[Extracted records]
╭──
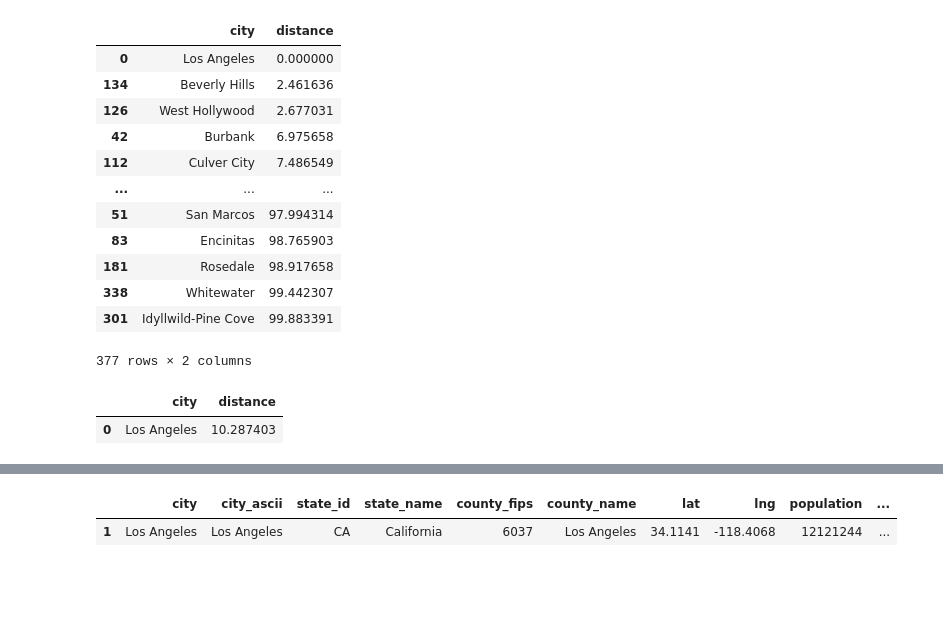
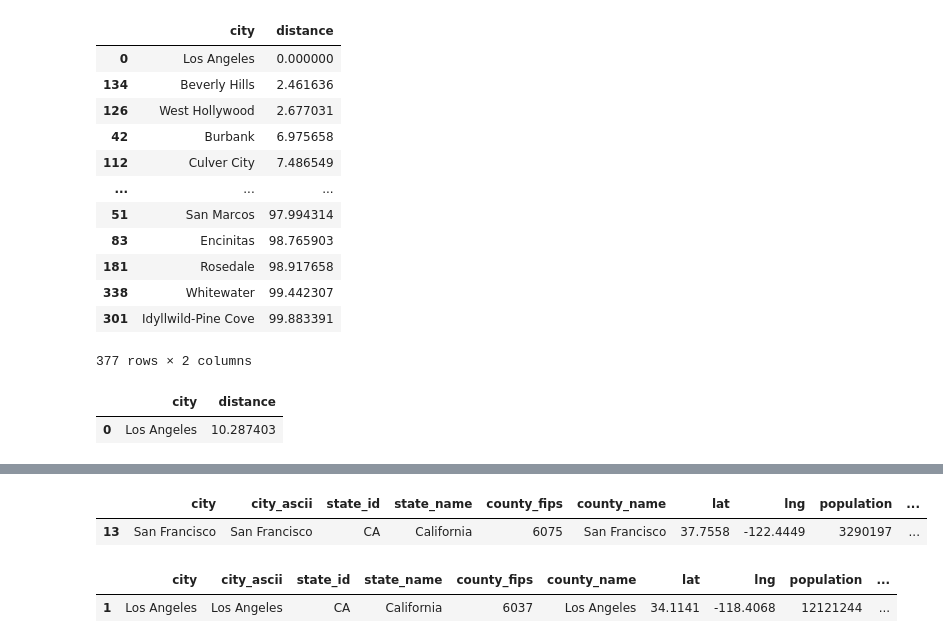
Before and after one commit to nocwang/GeospatialAnalysis, a Jupyter notebook: geopy_find_cities_within_radius_of_a_city.ipynb, the cells around one changed output, grey strips where cells are left out. Drawn from its saved outputs; the diff is of its cells as text; code cells hidden in the pictures; blank space fills up the shorter version.

```diff
--- a/geopy_find_cities_within_radius_of_a_city.ipynb
+++ b/geopy_find_cities_within_radius_of_a_city.ipynb
@@ -122,3 +179,8 @@ results.query("city=='Los Angeles'")
+# %%
+uscities.query("city=='San Francisco' & state_id=='CA'")
+# %% [output]
+|  | city | city_ascii | state_id | state_name | county_fips | county_name | lat | lng | population | ... |
+| 13 | San Francisco | San Francisco | CA | California | 6075 | San Francisco | 37.7558 | -122.4449 | 3290197 | ... |
 # %%
 uscities.query("city=='Los Angeles' & state_id=='CA'")
 # %% [output]
```
Also changed, not shown: parts of 12 cells of this notebook.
╰──
All lines carrying the word "query" must be copied from the data above.

### SOLUTION TO THIS EXERCISE:
@@ -122,3 +179,8 @@ results.query("city=='Los Angeles'")
+uscities.query("city=='San Francisco' & state_id=='CA'")
 uscities.query("city=='Los Angeles' & state_id=='CA'")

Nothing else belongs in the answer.